4) Sometimes we can manually override the automated system and block a server from sending us email. But we must be certain this is an abuser. Otherwise, we might be blocking legitimate email for someone else. You can send these pesky spam messages as an attachment to email@example.com. We will investigate the origin and determine the best way to block these particular ones.
If you want to understand how spam works and infiltrates your system, please read the five key factors below.
Origination: Spam originates from unsecured servers, or personal computers that have been compromised by a virus or Trojan. Others can make a lot of money soliciting your business through email. To remain anonymous, spammers will infect unprotected computers with a program that will be used to send the unsolicited emails. This tactic makes it almost impossible to know where the spam is coming from. Spammers are not going to go away soon.
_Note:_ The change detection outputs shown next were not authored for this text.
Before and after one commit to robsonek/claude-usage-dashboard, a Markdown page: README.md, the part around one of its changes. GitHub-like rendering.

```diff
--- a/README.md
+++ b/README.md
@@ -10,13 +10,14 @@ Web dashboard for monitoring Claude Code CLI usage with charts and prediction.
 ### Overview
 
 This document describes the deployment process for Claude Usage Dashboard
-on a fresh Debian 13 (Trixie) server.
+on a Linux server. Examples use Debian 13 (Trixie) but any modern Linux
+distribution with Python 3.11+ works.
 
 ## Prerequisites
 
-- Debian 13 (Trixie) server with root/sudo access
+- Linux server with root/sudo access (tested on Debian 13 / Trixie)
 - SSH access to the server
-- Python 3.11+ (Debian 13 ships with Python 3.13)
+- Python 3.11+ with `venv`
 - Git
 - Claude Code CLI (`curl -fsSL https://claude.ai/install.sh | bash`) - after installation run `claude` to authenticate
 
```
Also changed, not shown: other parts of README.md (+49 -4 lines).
Dictionary attacks: The spam viruses, more commonly known as “spam bots” will use different sources of email lists. Some ruthless spam bots will use a dictionary of words to send spam. No actual email addresses are necessary for this method to work. Spam bots are not human so they don’t care if 10,000 emails are undeliverable. All that matters is that some of those dictionary words or combination of them will make a valid email address once and a while. And because they are using infected computers and not their own, spammers see this as an effective way to deliver spam.
Email Forwards: Although email is a great communication tool, unfortunately each time a user forwards or sends email to a large number of people, the list of recipients contributes to “email address harvesters”, who collect the email addresses of your friends and family for later use. You can minimize the danger of exposing your contacts by sending large distributions via the BCC field instead of the TO or CC fields. Doing so will hide all the addresses of the recipients from potential spammers.
Mailing Lists: Joining mailing lists is OK as long as you know the source and have read the privacy statement. Some mailing lists ask if you want to OPT IN to receive affiliated communications; others will ask if you want to OPT OUT of receiving affiliated communications. Read carefully or you will end up signing up for more email junk.
Suspected Spam: If you suspect an email may be spam, don’t open it, just delete it, report it, or get a program that does a good job of detecting it. AVG Internet Security does a really good job sorting spam.
Remember, however much spam you have, we are dealing with hundreds of times more than you are. If you feel overwhelmed, please understand that we are continually working on a balance for all of our customers. Nevertheless, please understand each change we make to the system may fix one user’s issues while adversely affecting others.
In conclusion, I remind you that spam is not going to go away soon. I pledge to continue fighting this nuisance for all our subscribers collectively. I urge you to keep your communication open with us. Tell us what is working and what is not. And, most of all, please contribute to the efficiency of our spam checker by forwarding your inbox spam to firstname.lastname@example.org.